> **TASK OBJECTIVE**
Please give the count of lines below with the string "spending" in them, and no other words.

Records from a data collection
------------

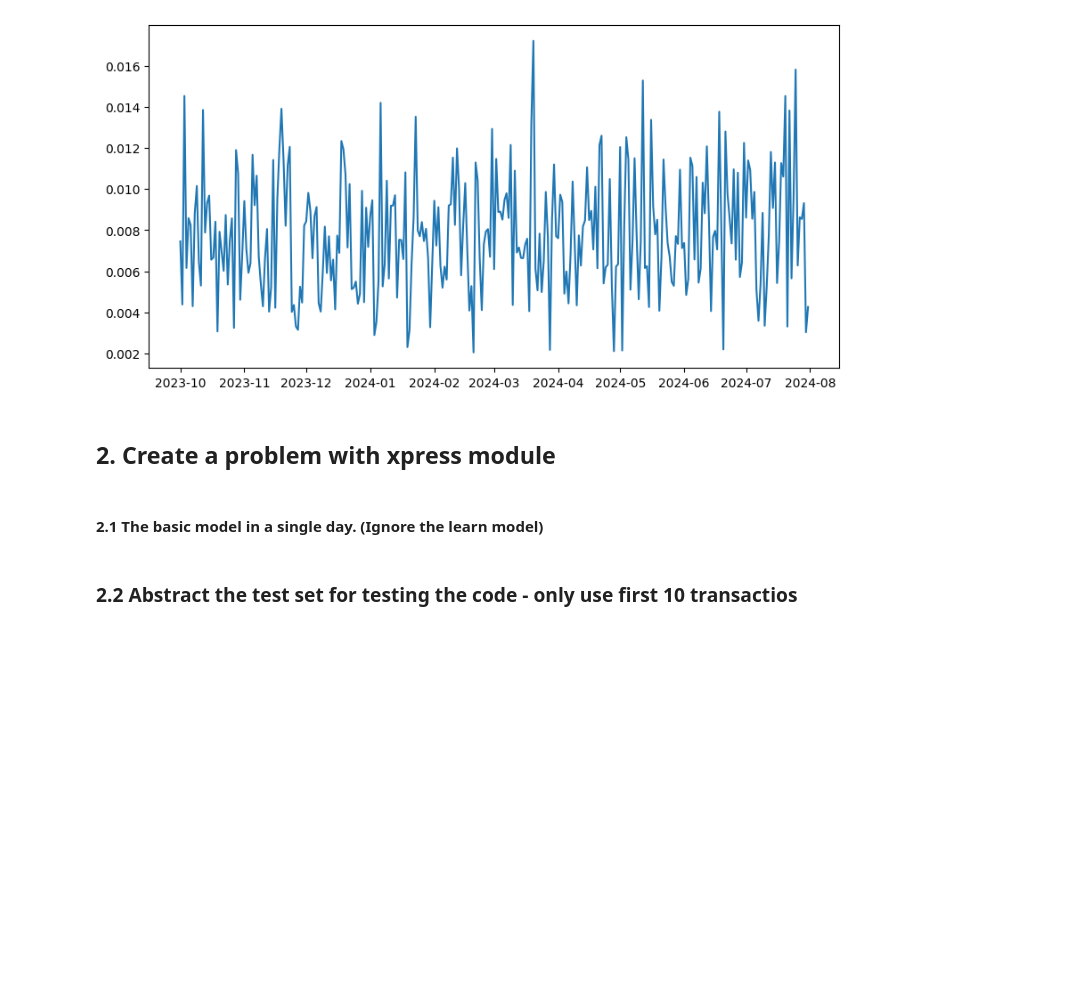
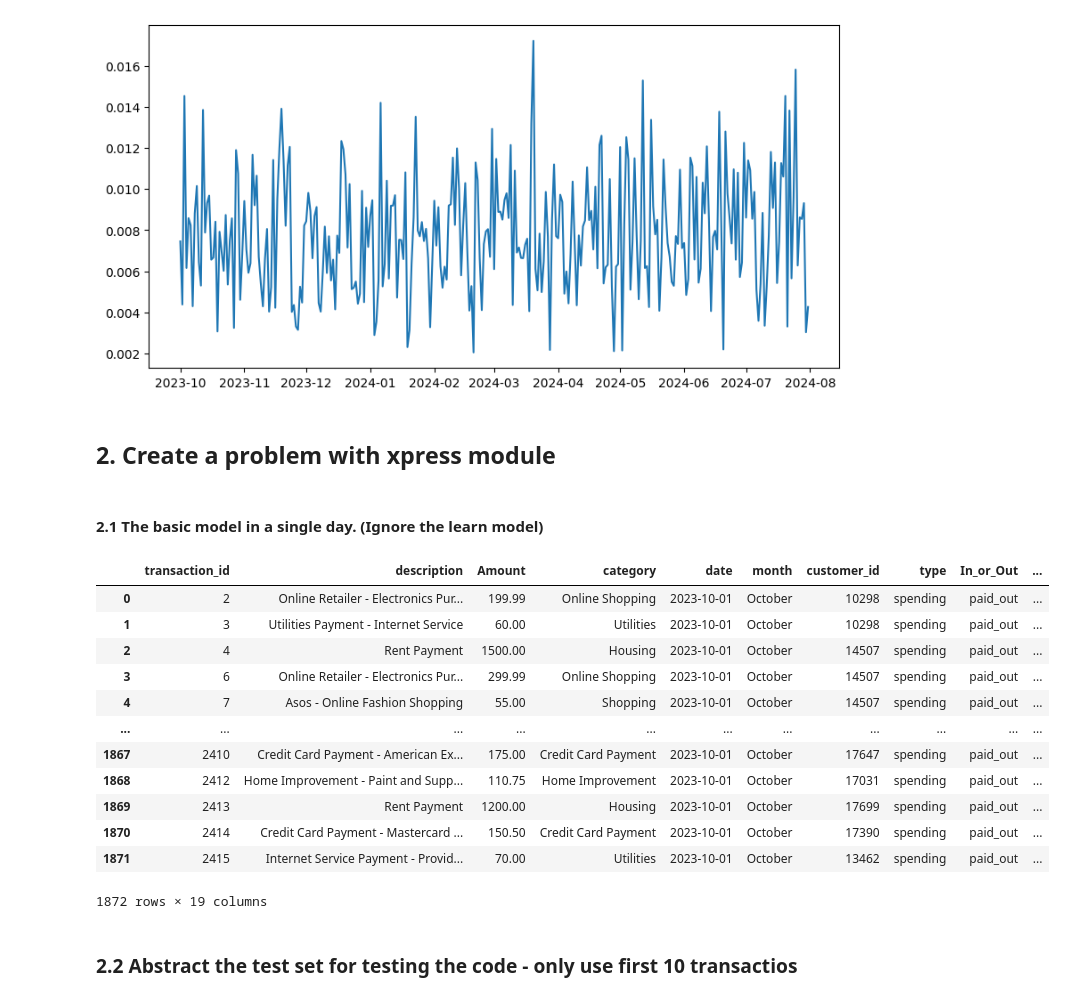
Before and after one commit to Eliza-OK/13-group-project, a Jupyter notebook: project_draft.ipynb, the cells around one changed output. Drawn from its saved outputs; the diff is of its cells as text; code cells hidden in the pictures; blank space fills up the shorter version.

```diff
--- a/project_draft.ipynb
+++ b/project_draft.ipynb
@@ -135,6 +137,28 @@ Inestigation_hire = pd.DataFrame(data={'priority':[1, 2, 3, 4], 'investigation_h
 
 # merge inverstigation time with the input data
 TransactionsInput_clean = pd.merge(TransactionsInput_clean, Inestigation_hire, on='priority', how='left')
+# %%
+date_list = pd.to_datetime(TransactionsInput_clean['date']).dt.date
+# date_list.unique()
+formatted_dates = date_list.apply(lambda date: date.strftime('%Y-%m-%d'))
+date_list = formatted_dates.unique()
+
+date = date_list[0]
+TransactionsInput_clean[TransactionsInput_clean['date'] == date]
+# %% [output]
+|  | transaction_id | description | Amount | category | date | month | customer_id | type | In_or_Out | ... |
+| 0 | 2 | Online Retailer - Electronics Pur... | 199.99 | Online Shopping | 2023-10-01 | October | 10298 | spending | paid_out | ... |
+| 1 | 3 | Utilities Payment - Internet Service | 60.00 | Utilities | 2023-10-01 | October | 10298 | spending | paid_out | ... |
+| 2 | 4 | Rent Payment | 1500.00 | Housing | 2023-10-01 | October | 14507 | spending | paid_out | ... |
+| 3 | 6 | Online Retailer - Electronics Pur... | 299.99 | Online Shopping | 2023-10-01 | October | 14507 | spending | paid_out | ... |
+| 4 | 7 | Asos - Online Fashion Shopping | 55.00 | Shopping | 2023-10-01 | October | 14507 | spending | paid_out | ... |
+| ... | ... | ... | ... | ... | ... | ... | ... | ... | ... | ... |
+| 1867 | 2410 | Credit Card Payment - American Ex... | 175.00 | Credit Card Payment | 2023-10-01 | October | 17647 | spending | paid_out | ... |
+| 1868 | 2412 | Home Improvement - Paint and Supp... | 110.75 | Home Improvement | 2023-10-01 | October | 17031 | spending | paid_out | ... |
+| 1869 | 2413 | Rent Payment | 1200.00 | Housing | 2023-10-01 | October | 17699 | spending | paid_out | ... |
+| 1870 | 2414 | Credit Card Payment - Mastercard ... | 150.50 | Credit Card Payment | 2023-10-01 | October | 17390 | spending | paid_out | ... |
+| 1871 | 2415 | Internet Service Payment - Provid... | 70.00 | Utilities | 2023-10-01 | October | 13462 | spending | paid_out | ... |
+1872 rows × 19 columns
 # %% [markdown]
 ### 2.2 Abstract the test set for testing the code - only use first 10 transactios
 # %%
```
Also changed, not shown: parts of 18 cells of this notebook.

------------

> **RESULT OF THE EXERCISE**
10